**Assignment:** Read through the lines below and copy the ones holding the string "scheme".

**Available records:**

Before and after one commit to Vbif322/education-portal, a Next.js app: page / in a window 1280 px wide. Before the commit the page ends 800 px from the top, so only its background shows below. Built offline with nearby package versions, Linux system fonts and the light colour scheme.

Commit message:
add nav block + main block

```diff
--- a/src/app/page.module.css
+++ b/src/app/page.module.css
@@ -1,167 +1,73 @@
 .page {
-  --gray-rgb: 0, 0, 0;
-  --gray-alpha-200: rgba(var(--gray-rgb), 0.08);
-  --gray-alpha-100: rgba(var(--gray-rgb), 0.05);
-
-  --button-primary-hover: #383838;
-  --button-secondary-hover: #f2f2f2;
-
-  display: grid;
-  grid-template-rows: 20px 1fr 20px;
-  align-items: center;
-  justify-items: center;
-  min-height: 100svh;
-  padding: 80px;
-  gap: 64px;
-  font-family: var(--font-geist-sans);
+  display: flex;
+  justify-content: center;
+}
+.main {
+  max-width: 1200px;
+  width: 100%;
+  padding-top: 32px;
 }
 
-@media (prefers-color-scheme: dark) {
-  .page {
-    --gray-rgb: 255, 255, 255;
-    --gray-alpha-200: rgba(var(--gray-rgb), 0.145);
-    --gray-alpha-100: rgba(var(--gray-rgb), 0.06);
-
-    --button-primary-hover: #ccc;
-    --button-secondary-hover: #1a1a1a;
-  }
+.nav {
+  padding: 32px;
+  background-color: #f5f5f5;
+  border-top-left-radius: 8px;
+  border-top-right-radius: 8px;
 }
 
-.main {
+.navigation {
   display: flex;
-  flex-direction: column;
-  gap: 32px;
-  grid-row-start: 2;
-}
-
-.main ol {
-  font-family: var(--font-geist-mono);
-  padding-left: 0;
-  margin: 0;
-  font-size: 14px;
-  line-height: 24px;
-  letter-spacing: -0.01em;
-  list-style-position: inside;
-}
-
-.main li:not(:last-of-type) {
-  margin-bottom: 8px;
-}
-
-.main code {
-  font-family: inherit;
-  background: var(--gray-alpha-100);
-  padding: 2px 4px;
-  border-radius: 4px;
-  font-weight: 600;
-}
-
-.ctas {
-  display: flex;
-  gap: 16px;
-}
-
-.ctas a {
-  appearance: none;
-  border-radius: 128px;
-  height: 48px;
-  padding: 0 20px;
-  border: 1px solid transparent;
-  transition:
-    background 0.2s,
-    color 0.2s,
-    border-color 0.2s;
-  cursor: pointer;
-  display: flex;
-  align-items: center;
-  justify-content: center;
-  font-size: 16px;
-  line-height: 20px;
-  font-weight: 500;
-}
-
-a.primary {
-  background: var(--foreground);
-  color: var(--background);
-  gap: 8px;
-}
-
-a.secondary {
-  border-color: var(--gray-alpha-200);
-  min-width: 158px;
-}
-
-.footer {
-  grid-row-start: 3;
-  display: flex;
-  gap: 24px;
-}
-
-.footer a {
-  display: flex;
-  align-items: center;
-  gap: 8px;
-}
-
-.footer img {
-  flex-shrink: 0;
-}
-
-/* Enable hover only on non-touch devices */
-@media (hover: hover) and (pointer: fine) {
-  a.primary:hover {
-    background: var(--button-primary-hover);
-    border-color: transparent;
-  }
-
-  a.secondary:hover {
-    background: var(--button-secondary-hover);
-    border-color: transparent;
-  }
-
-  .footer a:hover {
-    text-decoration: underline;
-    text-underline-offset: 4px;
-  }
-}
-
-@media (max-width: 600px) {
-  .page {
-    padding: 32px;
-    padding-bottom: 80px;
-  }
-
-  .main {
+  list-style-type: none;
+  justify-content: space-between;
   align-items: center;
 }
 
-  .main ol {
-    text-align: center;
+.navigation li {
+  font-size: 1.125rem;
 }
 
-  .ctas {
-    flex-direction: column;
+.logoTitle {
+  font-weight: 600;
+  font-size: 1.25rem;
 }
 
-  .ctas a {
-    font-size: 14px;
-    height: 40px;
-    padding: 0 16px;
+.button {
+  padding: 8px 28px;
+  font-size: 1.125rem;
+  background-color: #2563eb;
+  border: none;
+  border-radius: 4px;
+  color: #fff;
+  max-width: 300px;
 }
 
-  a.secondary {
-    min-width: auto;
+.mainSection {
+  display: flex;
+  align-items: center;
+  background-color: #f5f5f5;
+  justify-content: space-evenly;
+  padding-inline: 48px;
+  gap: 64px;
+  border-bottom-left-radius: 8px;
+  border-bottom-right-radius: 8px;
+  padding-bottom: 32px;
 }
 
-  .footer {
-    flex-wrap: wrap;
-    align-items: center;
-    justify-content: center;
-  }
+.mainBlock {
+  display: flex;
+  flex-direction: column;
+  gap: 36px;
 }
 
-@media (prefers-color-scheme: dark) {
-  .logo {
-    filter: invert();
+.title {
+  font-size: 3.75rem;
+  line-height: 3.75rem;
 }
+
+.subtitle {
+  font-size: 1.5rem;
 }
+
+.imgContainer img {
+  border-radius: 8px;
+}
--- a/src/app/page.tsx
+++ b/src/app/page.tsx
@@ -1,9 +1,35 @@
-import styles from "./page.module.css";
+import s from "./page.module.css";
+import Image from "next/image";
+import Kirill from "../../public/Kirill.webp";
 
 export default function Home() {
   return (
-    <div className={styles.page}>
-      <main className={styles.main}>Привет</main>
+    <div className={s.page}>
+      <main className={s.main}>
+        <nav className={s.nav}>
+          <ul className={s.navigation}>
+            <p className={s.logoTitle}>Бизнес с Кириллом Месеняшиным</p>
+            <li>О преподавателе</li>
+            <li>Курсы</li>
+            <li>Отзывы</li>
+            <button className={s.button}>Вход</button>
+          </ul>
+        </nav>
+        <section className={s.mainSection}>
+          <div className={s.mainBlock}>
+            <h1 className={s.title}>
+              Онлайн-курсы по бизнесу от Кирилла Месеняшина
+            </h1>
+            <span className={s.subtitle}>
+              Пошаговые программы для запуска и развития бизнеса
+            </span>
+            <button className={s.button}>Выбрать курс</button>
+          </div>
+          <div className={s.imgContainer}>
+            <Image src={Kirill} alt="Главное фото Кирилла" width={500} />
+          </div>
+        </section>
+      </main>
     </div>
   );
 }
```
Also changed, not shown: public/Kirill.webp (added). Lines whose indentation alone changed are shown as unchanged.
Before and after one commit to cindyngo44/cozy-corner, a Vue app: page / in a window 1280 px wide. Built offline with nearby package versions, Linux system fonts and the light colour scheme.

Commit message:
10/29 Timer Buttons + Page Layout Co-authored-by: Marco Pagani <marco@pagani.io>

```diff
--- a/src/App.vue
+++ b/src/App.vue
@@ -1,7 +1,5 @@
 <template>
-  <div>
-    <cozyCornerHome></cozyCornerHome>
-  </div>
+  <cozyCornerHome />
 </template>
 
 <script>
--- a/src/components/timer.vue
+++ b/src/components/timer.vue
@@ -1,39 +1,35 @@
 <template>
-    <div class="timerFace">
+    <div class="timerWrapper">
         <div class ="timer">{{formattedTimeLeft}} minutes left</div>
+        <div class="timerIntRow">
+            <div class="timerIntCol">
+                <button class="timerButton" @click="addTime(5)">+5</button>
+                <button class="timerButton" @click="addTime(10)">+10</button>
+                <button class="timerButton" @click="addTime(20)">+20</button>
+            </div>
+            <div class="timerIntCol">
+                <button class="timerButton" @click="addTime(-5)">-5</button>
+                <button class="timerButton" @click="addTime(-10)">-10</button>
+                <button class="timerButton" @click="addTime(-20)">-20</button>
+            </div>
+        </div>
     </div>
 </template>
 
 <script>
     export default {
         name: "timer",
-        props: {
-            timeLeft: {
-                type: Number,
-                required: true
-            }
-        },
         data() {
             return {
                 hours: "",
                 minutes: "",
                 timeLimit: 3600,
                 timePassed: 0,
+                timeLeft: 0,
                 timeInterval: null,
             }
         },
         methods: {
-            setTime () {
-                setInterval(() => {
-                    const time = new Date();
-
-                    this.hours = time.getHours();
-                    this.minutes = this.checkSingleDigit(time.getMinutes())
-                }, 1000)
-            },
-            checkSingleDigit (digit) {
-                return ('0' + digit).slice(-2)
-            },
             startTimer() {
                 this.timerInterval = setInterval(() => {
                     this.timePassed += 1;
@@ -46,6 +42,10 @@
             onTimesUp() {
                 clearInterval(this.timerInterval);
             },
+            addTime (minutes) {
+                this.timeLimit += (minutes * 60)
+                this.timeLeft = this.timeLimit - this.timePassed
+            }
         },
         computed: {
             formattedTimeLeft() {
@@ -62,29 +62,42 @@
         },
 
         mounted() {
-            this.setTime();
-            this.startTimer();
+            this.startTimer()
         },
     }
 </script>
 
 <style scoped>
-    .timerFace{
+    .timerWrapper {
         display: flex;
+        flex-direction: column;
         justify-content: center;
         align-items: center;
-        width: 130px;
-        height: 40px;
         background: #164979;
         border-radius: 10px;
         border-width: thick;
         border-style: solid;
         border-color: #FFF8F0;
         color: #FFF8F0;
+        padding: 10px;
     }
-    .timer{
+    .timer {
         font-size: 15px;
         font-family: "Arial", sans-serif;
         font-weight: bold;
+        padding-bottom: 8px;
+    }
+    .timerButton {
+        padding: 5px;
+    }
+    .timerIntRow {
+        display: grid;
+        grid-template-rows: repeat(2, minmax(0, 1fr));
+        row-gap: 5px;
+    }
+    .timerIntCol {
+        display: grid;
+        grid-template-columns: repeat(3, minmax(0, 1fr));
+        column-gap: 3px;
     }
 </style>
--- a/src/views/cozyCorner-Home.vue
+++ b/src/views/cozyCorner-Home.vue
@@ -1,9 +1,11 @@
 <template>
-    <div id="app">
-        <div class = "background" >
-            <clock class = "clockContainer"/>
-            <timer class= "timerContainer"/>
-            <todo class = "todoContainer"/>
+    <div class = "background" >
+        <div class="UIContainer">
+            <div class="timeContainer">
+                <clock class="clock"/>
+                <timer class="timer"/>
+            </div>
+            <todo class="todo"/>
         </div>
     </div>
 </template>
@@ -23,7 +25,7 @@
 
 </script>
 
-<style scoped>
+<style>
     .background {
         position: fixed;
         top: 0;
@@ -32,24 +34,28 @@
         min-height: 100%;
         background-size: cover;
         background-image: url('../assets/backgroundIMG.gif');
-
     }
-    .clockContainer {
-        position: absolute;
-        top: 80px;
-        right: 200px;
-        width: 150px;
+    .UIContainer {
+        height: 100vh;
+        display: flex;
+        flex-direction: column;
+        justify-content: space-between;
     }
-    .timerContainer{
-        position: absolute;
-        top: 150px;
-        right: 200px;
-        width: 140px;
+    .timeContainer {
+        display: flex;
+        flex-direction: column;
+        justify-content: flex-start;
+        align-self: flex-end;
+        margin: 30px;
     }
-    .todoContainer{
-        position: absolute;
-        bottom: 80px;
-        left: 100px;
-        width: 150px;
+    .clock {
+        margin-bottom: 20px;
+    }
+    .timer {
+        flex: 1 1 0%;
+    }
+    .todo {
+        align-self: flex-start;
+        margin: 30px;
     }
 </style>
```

**Result for this task:**
Before and after one commit to Vbif322/education-portal, a Next.js app: page / in a window 1280 px wide. Before the commit the page ends 800 px from the top, so only its background shows below. Built offline with nearby package versions, Linux system fonts and the light colour scheme.
-@media (prefers-color-scheme: dark) {
-@media (prefers-color-scheme: dark) {
Before and after one commit to cindyngo44/cozy-corner, a Vue app: page / in a window 1280 px wide. Built offline with nearby package versions, Linux system fonts and the light colour scheme.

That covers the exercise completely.